§ **Detected change data**

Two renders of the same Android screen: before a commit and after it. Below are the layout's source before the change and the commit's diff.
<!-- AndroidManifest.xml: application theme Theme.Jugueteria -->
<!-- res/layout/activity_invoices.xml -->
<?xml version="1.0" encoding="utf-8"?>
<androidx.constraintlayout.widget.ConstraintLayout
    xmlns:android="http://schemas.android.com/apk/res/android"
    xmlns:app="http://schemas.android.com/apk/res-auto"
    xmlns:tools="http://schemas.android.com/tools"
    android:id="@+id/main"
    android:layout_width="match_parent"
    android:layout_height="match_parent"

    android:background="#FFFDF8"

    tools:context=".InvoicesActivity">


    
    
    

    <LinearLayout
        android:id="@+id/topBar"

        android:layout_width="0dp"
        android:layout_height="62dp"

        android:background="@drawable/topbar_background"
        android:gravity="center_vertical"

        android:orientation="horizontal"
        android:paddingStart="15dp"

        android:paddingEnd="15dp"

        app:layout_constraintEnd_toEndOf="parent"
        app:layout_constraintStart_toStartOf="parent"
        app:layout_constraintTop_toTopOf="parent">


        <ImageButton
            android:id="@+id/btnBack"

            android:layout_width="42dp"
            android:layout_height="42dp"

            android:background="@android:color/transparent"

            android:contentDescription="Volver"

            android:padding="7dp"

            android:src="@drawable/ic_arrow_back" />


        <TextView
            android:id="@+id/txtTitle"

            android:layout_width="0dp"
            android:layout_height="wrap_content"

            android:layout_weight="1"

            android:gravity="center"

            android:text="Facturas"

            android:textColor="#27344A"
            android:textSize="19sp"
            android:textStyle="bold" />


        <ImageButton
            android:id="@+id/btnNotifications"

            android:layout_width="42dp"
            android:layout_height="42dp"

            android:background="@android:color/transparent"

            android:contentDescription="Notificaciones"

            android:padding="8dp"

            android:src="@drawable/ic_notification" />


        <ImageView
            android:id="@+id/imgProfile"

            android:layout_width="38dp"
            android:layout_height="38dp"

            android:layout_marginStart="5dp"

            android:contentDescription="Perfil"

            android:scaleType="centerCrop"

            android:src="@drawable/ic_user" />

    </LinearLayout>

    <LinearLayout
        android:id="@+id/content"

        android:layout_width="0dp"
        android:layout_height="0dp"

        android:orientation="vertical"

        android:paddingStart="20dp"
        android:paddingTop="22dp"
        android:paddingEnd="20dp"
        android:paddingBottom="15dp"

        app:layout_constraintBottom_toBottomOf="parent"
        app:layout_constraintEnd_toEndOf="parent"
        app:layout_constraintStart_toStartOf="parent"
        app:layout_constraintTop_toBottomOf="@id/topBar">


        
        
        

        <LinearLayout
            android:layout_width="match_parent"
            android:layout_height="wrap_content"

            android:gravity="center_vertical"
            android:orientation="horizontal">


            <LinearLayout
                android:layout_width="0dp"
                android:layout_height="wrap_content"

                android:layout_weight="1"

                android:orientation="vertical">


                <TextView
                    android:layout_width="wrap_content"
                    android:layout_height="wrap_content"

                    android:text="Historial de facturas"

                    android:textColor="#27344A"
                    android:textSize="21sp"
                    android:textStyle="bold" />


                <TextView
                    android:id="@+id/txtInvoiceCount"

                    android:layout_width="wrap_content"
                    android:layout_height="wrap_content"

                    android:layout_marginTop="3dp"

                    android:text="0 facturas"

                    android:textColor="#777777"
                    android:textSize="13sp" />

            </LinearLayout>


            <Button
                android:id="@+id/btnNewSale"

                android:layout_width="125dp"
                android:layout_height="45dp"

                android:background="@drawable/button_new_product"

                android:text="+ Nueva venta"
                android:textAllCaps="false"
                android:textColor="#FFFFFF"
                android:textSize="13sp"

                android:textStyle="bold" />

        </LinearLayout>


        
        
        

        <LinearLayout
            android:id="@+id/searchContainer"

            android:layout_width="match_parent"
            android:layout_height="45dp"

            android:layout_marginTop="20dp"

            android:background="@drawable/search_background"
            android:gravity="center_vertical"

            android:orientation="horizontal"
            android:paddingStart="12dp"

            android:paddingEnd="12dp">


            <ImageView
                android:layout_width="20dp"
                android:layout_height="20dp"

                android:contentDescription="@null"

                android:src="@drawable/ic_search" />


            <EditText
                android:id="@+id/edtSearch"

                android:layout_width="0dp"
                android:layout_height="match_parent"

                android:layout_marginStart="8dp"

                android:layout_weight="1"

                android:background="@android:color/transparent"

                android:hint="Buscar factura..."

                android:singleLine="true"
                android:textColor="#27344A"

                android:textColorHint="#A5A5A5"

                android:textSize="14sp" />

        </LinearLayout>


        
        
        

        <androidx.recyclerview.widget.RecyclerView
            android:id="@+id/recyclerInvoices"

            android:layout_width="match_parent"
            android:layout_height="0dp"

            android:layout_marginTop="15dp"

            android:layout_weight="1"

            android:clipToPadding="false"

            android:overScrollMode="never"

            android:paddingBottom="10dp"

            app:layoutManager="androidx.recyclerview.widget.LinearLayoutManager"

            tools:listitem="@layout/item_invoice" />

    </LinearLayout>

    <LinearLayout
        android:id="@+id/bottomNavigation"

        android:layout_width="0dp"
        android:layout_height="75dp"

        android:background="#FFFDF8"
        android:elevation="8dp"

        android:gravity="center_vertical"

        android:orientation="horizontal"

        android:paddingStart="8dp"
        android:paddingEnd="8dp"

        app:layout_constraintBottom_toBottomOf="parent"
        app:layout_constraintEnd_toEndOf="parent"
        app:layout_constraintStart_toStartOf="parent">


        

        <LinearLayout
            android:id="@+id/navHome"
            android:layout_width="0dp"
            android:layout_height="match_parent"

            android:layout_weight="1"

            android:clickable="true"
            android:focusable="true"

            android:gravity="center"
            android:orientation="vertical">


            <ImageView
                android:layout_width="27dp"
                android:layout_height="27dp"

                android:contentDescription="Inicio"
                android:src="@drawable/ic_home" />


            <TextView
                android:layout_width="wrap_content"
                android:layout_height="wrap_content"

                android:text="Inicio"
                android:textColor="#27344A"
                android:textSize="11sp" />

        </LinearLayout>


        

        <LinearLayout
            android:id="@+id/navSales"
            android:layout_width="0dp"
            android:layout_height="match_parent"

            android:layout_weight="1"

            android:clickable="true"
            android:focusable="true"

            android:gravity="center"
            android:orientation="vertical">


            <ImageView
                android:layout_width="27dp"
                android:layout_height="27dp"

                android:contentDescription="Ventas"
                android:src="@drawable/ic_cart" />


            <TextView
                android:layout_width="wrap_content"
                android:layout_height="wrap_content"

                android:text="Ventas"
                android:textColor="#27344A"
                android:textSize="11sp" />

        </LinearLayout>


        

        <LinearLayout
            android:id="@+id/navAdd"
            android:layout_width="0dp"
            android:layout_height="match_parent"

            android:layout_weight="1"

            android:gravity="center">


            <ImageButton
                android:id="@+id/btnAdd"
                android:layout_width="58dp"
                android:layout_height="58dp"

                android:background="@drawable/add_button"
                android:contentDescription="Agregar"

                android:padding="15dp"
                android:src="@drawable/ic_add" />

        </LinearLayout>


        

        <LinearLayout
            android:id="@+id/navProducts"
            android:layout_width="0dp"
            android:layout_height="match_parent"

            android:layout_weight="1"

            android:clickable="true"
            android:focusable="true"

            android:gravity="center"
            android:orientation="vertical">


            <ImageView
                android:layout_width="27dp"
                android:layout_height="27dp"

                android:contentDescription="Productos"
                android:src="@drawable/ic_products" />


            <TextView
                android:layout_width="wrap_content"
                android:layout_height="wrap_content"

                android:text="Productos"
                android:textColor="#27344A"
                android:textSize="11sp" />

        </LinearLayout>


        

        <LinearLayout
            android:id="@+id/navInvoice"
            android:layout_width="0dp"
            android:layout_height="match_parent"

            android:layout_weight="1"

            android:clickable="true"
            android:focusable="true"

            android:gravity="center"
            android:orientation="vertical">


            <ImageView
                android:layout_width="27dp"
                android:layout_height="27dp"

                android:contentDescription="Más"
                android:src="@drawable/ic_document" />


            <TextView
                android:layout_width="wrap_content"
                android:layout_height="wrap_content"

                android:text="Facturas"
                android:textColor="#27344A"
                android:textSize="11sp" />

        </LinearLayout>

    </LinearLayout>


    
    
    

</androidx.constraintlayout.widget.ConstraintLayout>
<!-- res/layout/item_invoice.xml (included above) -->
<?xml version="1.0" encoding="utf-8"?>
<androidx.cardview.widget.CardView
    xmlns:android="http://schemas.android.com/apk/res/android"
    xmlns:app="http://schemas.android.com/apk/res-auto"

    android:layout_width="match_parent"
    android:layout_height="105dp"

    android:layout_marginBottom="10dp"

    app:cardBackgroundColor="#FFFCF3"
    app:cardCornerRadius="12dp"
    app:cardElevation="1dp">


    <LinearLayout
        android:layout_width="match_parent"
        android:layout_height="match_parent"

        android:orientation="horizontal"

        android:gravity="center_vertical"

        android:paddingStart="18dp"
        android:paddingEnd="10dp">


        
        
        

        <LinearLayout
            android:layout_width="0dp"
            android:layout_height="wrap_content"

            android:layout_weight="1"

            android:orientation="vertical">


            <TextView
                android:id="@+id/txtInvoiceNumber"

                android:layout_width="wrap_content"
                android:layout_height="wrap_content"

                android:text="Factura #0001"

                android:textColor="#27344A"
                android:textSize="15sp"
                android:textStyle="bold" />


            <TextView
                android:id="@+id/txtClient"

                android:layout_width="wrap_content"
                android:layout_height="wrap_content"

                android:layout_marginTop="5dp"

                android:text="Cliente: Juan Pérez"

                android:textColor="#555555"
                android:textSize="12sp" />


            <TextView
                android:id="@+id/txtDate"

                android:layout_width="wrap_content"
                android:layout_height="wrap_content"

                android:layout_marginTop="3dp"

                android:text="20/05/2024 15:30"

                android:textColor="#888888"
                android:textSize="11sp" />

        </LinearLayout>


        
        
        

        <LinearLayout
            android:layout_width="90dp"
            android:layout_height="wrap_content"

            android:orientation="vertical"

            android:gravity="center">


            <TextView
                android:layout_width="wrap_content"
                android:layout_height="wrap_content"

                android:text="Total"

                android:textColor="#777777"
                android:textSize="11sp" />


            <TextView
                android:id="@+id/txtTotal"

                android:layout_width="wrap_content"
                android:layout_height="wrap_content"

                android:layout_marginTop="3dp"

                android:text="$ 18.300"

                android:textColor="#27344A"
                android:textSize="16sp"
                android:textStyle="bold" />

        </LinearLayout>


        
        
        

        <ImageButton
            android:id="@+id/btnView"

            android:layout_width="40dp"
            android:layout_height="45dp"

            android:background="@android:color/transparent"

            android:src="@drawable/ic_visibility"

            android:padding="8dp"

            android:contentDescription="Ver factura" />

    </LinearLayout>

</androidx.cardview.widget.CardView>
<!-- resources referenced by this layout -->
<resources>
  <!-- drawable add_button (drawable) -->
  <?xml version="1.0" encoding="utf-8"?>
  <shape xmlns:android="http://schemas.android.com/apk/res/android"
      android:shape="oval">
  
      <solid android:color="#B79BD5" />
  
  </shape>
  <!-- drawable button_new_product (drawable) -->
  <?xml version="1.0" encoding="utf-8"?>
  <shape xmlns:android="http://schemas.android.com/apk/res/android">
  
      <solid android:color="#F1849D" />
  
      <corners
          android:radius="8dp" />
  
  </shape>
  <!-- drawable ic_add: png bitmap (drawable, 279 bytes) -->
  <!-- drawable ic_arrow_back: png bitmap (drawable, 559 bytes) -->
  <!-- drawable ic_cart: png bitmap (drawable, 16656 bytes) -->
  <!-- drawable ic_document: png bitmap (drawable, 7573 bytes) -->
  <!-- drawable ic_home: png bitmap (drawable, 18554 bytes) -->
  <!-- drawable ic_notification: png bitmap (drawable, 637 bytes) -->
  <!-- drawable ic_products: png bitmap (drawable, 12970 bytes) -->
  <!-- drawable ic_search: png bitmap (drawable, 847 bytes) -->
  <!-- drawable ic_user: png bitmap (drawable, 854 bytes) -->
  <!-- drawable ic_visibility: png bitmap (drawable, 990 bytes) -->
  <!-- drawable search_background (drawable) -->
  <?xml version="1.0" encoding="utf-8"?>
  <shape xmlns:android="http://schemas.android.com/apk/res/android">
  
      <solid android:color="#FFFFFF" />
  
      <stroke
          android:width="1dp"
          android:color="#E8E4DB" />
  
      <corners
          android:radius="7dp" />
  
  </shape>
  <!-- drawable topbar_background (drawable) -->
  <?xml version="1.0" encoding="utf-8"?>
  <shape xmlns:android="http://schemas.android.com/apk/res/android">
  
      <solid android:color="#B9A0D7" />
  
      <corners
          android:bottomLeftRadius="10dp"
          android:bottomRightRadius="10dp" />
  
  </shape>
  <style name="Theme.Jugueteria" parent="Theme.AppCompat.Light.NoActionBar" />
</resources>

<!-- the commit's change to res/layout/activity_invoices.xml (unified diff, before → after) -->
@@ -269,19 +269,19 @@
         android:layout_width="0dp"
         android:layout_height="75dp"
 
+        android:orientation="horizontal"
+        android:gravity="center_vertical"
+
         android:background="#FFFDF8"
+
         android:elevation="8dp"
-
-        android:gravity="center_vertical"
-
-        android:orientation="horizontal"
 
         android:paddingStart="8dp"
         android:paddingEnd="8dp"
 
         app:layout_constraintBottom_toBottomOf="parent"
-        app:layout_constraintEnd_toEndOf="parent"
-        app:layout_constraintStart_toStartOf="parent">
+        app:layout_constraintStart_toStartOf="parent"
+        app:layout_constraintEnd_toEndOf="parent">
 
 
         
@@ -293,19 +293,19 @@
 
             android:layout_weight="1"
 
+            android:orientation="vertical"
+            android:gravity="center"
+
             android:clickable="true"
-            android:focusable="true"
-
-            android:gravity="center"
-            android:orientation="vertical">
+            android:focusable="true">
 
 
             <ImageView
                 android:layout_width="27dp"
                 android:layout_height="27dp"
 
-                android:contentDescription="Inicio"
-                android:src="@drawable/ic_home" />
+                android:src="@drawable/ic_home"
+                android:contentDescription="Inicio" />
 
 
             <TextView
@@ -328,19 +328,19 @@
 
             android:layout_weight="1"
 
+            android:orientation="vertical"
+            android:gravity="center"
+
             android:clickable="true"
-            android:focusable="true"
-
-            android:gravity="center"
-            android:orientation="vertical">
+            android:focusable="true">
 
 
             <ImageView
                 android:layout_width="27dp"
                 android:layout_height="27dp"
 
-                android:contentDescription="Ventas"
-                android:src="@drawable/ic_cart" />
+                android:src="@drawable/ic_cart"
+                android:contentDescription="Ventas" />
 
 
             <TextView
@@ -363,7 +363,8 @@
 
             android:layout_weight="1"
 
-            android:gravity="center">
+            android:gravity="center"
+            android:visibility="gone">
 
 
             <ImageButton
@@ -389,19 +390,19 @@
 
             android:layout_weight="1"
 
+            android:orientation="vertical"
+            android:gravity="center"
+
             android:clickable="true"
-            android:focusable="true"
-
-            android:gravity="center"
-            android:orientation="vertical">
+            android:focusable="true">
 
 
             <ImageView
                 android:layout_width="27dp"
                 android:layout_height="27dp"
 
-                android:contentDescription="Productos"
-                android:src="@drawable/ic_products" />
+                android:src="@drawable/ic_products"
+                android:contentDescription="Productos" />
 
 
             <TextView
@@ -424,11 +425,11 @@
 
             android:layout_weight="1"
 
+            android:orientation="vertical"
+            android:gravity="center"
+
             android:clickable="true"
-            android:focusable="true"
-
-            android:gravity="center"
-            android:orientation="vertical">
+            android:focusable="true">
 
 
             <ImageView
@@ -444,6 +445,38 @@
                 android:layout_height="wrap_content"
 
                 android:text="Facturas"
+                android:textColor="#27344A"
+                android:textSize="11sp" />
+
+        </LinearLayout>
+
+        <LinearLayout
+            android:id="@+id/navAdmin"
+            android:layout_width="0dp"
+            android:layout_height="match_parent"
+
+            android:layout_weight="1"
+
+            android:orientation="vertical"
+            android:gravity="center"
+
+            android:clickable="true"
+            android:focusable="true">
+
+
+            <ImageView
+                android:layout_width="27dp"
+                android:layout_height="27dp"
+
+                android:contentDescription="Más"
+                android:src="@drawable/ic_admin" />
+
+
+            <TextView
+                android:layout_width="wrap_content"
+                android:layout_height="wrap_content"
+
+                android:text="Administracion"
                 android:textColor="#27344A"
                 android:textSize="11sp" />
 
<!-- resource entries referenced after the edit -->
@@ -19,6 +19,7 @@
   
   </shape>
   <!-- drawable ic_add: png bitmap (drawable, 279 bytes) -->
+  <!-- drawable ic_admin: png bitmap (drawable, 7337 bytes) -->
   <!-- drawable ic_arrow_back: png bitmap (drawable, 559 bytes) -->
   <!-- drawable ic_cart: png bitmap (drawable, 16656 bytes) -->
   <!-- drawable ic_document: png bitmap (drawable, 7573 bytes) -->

§ **WHAT YOU NEED TO DO**
What lines in the data above carry "Theme"? Return them all.

§ **EXERCISE ANSWER**
<!-- AndroidManifest.xml: application theme Theme.Jugueteria -->
  <style name="Theme.Jugueteria" parent="Theme.AppCompat.Light.NoActionBar" />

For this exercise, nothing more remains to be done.